Beyond its potential use in wartime, China’s space station will perform a critical political-military mission by serving as the focal point for Chinese recruitment of a space partnership coalition. China will then use such a coalition to normalize its presence on the Moon, which in turn advances its quest for hegemony on Earth.
In 2022, Pakistan expects to launch its first astronaut to the Chinese space station. This will gift Pakistan’s military authoritarian government with a hero who may beat into space India’s first astronauts on their Gaganyaan spacecraft, not expected until the end of 2022 or early 2023. The prospect of such a propaganda “coup” may help Pakistan agree to station Chinese military ships and aircraft at the Chinese-built port of Gwadar, assisting the PLA’s projection into the Indian Ocean, to the Persian Gulf, and to Africa.

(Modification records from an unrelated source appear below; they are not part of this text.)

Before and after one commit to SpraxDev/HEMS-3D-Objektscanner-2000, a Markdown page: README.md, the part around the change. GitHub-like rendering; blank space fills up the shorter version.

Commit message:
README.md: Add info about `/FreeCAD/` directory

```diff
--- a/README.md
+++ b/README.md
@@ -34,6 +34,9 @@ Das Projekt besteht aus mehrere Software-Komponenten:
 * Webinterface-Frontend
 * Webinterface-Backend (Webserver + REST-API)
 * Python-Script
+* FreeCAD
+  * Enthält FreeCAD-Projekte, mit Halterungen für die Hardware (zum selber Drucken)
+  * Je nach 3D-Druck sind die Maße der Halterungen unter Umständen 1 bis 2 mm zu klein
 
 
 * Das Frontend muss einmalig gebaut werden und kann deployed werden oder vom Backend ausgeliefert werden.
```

Possible future Chinese space station visitors from Nigeria, Algeria, Venezuela, and Argentina, countries with either arms sales or space program relationships with China, might then welcome Chinese military access to their strategically located ports.
Countries welcomed aboard its space station become likely candidates for selection to work on China’s future lunar bases. In the 2030s, China may have the intention to rapidly build up to 10 such Moon bases. Having an international crew cohort may be helpful in building political support for any Chinese actions on the moon that may undermine, or run counter to, American and allied lunar objectives or international treaties and agreements.

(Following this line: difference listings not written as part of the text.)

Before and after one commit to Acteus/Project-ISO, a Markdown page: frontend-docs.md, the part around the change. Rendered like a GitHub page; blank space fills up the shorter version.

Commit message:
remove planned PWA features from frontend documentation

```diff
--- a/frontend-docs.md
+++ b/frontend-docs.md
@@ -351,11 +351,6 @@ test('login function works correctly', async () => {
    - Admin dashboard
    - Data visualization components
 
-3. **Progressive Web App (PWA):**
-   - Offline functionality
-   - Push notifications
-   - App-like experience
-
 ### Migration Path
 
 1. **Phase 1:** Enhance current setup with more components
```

Success on its LEO space station and then on the moon could enable China to build a network of larger space-based solar power satellites to help achieve energy independence, which could greatly assist China’s quest for hegemony on Earth.
China’s first-generation space station, and the possibility that it will build a much larger second-generation station, puts pressure on Washington to try to sustain the ISS for as long as possible. Since the mid-2000s, Russia has been mulling plans for divorcing some of its modules from the ISS to build a new but smaller Russian space station. India may also have a small space station by the early 2030s.
There has been some enthusiasm for increasingly turning the ISS over to private sector companies and, indeed, they could also build independent small space stations should the ISS not survive the decade. But to sustain its international space coalition, it may be more “profitable” for the United States to continue the Artemis Program to build a large human presence on the moon that involves many allies, partners, and friends.
Richard D. Fisher Jr. is a senior fellow and policy analyst with the International Assessment and Strategy Center.
Views expressed in this article are the opinions of the author and do not necessarily reflect the views of The Epoch Times.